Problem to work on: Copy each line of the data below with the word "Conducted".

Listed entries:

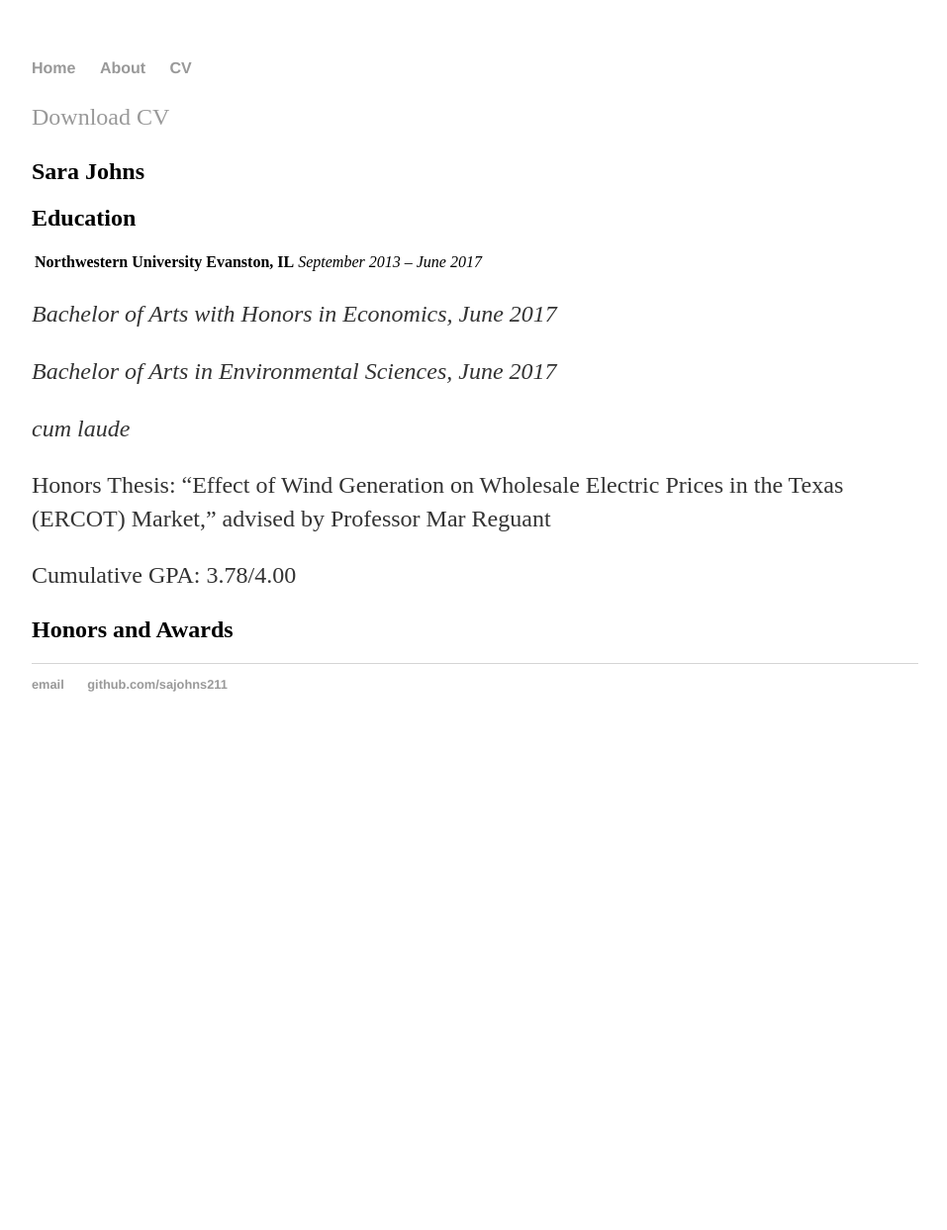
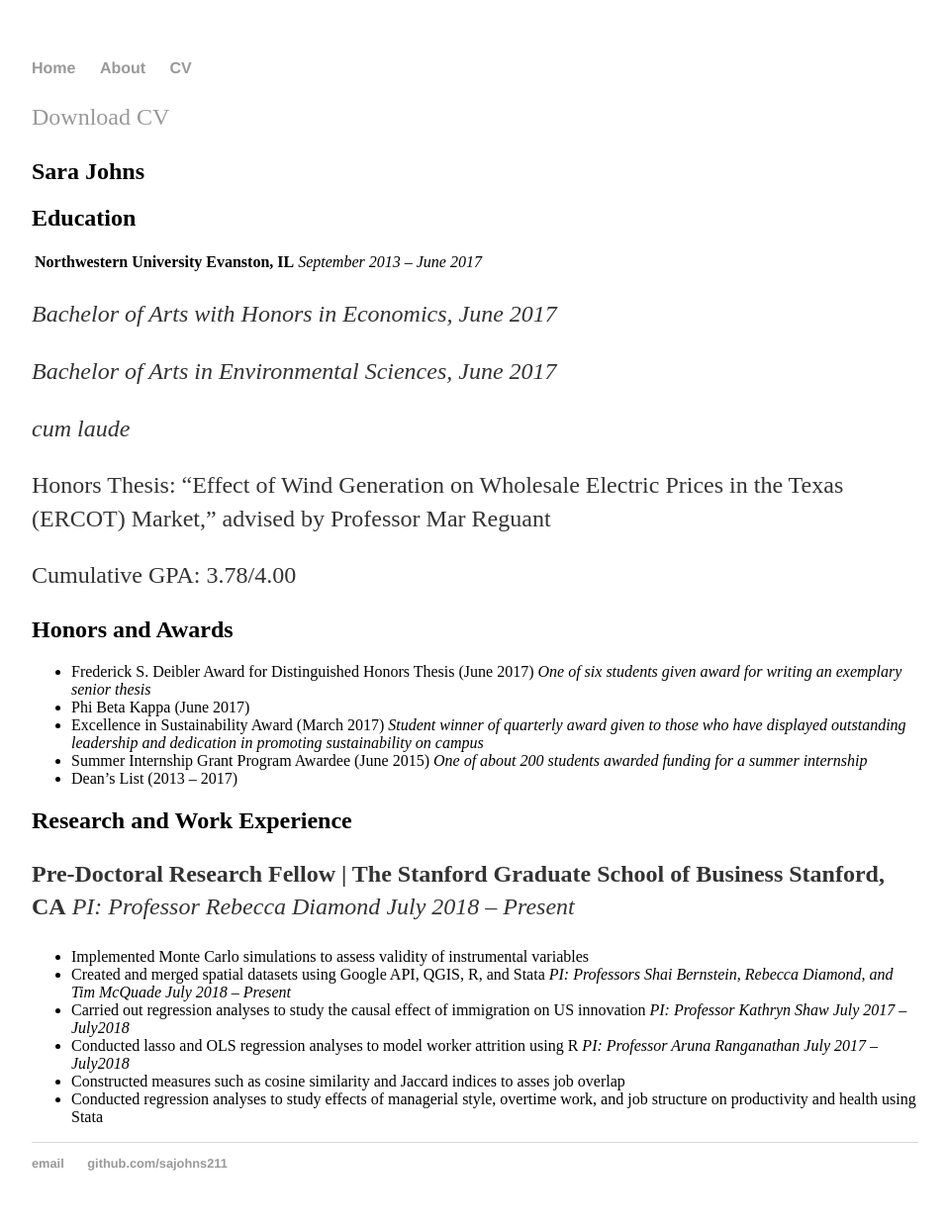
Before and after one commit to sajohns211/sajohns211.github.io, a Jekyll site: the page built from cv/index.md, in a window 1280 px wide. Shown: the whole page at 99% size, without its empty margins (160-1117 px from the left). Built offline with Jekyll 4.4.1, drawn with Linux system fonts in a browser that asks for light colours; before the commit the page ends 900 px from its top, so only the background shows below that.

Commit message:
Update index.md

```diff
--- a/cv/index.md
+++ b/cv/index.md
@@ -21,3 +21,26 @@
 Cumulative GPA: 3.78/4.00
 
 ## Honors and Awards
+
+- Frederick S. Deibler Award for Distinguished Honors Thesis (June 2017)
+*One of six students given award for writing an exemplary senior thesis*
+- Phi Beta Kappa (June 2017)
+- Excellence in Sustainability Award (March 2017)
+*Student winner of quarterly award given to those who have displayed outstanding leadership and dedication in promoting sustainability on campus*
+- Summer Internship Grant Program Awardee (June 2015)
+*One of about 200 students awarded funding for a summer internship*
+- Dean's List (2013 -- 2017)
+
+## Research and Work Experience
+
+**Pre-Doctoral Research Fellow | The Stanford Graduate School of Business** **Stanford, CA**
+*PI: Professor Rebecca Diamond* *July 2018 -- Present*
+- Implemented Monte Carlo simulations to assess validity of instrumental variables
+- Created and merged spatial datasets using Google API, QGIS, R, and Stata
+*PI: Professors Shai Bernstein, Rebecca Diamond, and Tim McQuade* *July 2018 -- Present*
+- Carried out regression analyses to study the causal effect of immigration on US innovation
+*PI: Professor Kathryn Shaw* *July 2017 -- July2018*
+- Conducted lasso and OLS regression analyses to model worker attrition using R
+*PI: Professor Aruna Ranganathan* *July 2017 -- July2018*
+- Constructed measures such as cosine similarity and Jaccard indices to asses job overlap
+- Conducted regression analyses to study effects of managerial style, overtime work, and job structure on productivity and health using Stata
```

Task solution:
+- Conducted lasso and OLS regression analyses to model worker attrition using R
+- Conducted regression analyses to study effects of managerial style, overtime work, and job structure on productivity and health using Stata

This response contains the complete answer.